Start of Listed entries
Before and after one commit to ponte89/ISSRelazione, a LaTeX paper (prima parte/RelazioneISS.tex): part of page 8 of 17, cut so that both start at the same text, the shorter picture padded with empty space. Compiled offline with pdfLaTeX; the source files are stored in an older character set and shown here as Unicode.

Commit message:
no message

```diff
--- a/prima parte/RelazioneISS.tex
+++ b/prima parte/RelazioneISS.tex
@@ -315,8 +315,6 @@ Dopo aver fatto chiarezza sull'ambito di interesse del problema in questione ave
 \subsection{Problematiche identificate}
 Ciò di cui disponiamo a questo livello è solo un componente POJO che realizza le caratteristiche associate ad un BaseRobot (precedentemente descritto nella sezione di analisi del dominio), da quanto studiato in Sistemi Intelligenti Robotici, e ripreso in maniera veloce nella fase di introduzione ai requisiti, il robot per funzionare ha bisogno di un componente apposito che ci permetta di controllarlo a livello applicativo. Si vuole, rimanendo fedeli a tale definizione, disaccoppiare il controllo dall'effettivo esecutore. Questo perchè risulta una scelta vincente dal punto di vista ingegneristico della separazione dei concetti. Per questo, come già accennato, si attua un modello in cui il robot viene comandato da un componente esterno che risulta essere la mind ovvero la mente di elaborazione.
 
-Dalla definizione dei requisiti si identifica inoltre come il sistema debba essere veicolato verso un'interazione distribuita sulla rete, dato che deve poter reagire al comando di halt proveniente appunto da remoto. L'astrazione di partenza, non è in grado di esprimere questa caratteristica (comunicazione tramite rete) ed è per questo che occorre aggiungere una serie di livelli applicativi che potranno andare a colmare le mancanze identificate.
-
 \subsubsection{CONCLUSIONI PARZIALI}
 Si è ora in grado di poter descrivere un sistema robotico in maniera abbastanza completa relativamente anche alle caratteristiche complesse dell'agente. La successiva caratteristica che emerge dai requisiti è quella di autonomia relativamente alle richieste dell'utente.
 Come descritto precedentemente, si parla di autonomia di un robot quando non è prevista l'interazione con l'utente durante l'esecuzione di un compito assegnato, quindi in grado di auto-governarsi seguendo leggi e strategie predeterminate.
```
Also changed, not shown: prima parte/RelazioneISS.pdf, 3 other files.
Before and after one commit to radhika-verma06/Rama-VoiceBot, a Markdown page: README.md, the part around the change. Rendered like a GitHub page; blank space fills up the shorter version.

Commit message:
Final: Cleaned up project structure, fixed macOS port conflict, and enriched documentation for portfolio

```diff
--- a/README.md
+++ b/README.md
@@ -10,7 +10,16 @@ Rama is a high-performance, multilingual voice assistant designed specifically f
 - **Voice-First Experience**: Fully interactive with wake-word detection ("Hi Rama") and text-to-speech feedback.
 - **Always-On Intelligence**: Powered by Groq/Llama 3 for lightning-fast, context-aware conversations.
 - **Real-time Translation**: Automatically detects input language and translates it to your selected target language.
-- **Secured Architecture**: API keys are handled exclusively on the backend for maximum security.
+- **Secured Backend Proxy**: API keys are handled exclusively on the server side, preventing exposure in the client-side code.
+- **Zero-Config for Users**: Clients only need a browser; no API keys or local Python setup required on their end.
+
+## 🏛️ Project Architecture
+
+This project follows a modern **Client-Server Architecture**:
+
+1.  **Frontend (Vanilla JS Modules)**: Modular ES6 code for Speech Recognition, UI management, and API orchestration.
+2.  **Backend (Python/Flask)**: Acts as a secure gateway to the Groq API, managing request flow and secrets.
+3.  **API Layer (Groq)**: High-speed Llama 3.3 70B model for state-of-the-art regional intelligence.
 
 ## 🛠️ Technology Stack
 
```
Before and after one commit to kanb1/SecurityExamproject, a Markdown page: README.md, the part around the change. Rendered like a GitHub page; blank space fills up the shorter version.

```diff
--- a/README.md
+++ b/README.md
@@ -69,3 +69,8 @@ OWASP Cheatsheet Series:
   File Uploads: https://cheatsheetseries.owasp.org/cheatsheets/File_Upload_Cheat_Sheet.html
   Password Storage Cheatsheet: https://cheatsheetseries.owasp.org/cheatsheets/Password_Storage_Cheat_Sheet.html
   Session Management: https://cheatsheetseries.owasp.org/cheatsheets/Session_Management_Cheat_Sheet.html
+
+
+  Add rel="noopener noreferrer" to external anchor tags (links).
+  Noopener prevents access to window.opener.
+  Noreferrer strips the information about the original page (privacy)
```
End of Listed entries
What you should do: Restate the full material word for word.

Solution below:
Before and after one commit to ponte89/ISSRelazione, a LaTeX paper (prima parte/RelazioneISS.tex): part of page 8 of 17, cut so that both start at the same text, the shorter picture padded with empty space. Compiled offline with pdfLaTeX; the source files are stored in an older character set and shown here as Unicode.

Commit message:
no message

```diff
--- a/prima parte/RelazioneISS.tex
+++ b/prima parte/RelazioneISS.tex
@@ -315,8 +315,6 @@ Dopo aver fatto chiarezza sull'ambito di interesse del problema in questione ave
 \subsection{Problematiche identificate}
 Ciò di cui disponiamo a questo livello è solo un componente POJO che realizza le caratteristiche associate ad un BaseRobot (precedentemente descritto nella sezione di analisi del dominio), da quanto studiato in Sistemi Intelligenti Robotici, e ripreso in maniera veloce nella fase di introduzione ai requisiti, il robot per funzionare ha bisogno di un componente apposito che ci permetta di controllarlo a livello applicativo. Si vuole, rimanendo fedeli a tale definizione, disaccoppiare il controllo dall'effettivo esecutore. Questo perchè risulta una scelta vincente dal punto di vista ingegneristico della separazione dei concetti. Per questo, come già accennato, si attua un modello in cui il robot viene comandato da un componente esterno che risulta essere la mind ovvero la mente di elaborazione.
 
-Dalla definizione dei requisiti si identifica inoltre come il sistema debba essere veicolato verso un'interazione distribuita sulla rete, dato che deve poter reagire al comando di halt proveniente appunto da remoto. L'astrazione di partenza, non è in grado di esprimere questa caratteristica (comunicazione tramite rete) ed è per questo che occorre aggiungere una serie di livelli applicativi che potranno andare a colmare le mancanze identificate.
-
 \subsubsection{CONCLUSIONI PARZIALI}
 Si è ora in grado di poter descrivere un sistema robotico in maniera abbastanza completa relativamente anche alle caratteristiche complesse dell'agente. La successiva caratteristica che emerge dai requisiti è quella di autonomia relativamente alle richieste dell'utente.
 Come descritto precedentemente, si parla di autonomia di un robot quando non è prevista l'interazione con l'utente durante l'esecuzione di un compito assegnato, quindi in grado di auto-governarsi seguendo leggi e strategie predeterminate.
```
Also changed, not shown: prima parte/RelazioneISS.pdf, 3 other files.
Before and after one commit to radhika-verma06/Rama-VoiceBot, a Markdown page: README.md, the part around the change. Rendered like a GitHub page; blank space fills up the shorter version.

Commit message:
Final: Cleaned up project structure, fixed macOS port conflict, and enriched documentation for portfolio

```diff
--- a/README.md
+++ b/README.md
@@ -10,7 +10,16 @@ Rama is a high-performance, multilingual voice assistant designed specifically f
 - **Voice-First Experience**: Fully interactive with wake-word detection ("Hi Rama") and text-to-speech feedback.
 - **Always-On Intelligence**: Powered by Groq/Llama 3 for lightning-fast, context-aware conversations.
 - **Real-time Translation**: Automatically detects input language and translates it to your selected target language.
-- **Secured Architecture**: API keys are handled exclusively on the backend for maximum security.
+- **Secured Backend Proxy**: API keys are handled exclusively on the server side, preventing exposure in the client-side code.
+- **Zero-Config for Users**: Clients only need a browser; no API keys or local Python setup required on their end.
+
+## 🏛️ Project Architecture
+
+This project follows a modern **Client-Server Architecture**:
+
+1.  **Frontend (Vanilla JS Modules)**: Modular ES6 code for Speech Recognition, UI management, and API orchestration.
+2.  **Backend (Python/Flask)**: Acts as a secure gateway to the Groq API, managing request flow and secrets.
+3.  **API Layer (Groq)**: High-speed Llama 3.3 70B model for state-of-the-art regional intelligence.
 
 ## 🛠️ Technology Stack
 
```
Before and after one commit to kanb1/SecurityExamproject, a Markdown page: README.md, the part around the change. Rendered like a GitHub page; blank space fills up the shorter version.

```diff
--- a/README.md
+++ b/README.md
@@ -69,3 +69,8 @@ OWASP Cheatsheet Series:
   File Uploads: https://cheatsheetseries.owasp.org/cheatsheets/File_Upload_Cheat_Sheet.html
   Password Storage Cheatsheet: https://cheatsheetseries.owasp.org/cheatsheets/Password_Storage_Cheat_Sheet.html
   Session Management: https://cheatsheetseries.owasp.org/cheatsheets/Session_Management_Cheat_Sheet.html
+
+
+  Add rel="noopener noreferrer" to external anchor tags (links).
+  Noopener prevents access to window.opener.
+  Noreferrer strips the information about the original page (privacy)
```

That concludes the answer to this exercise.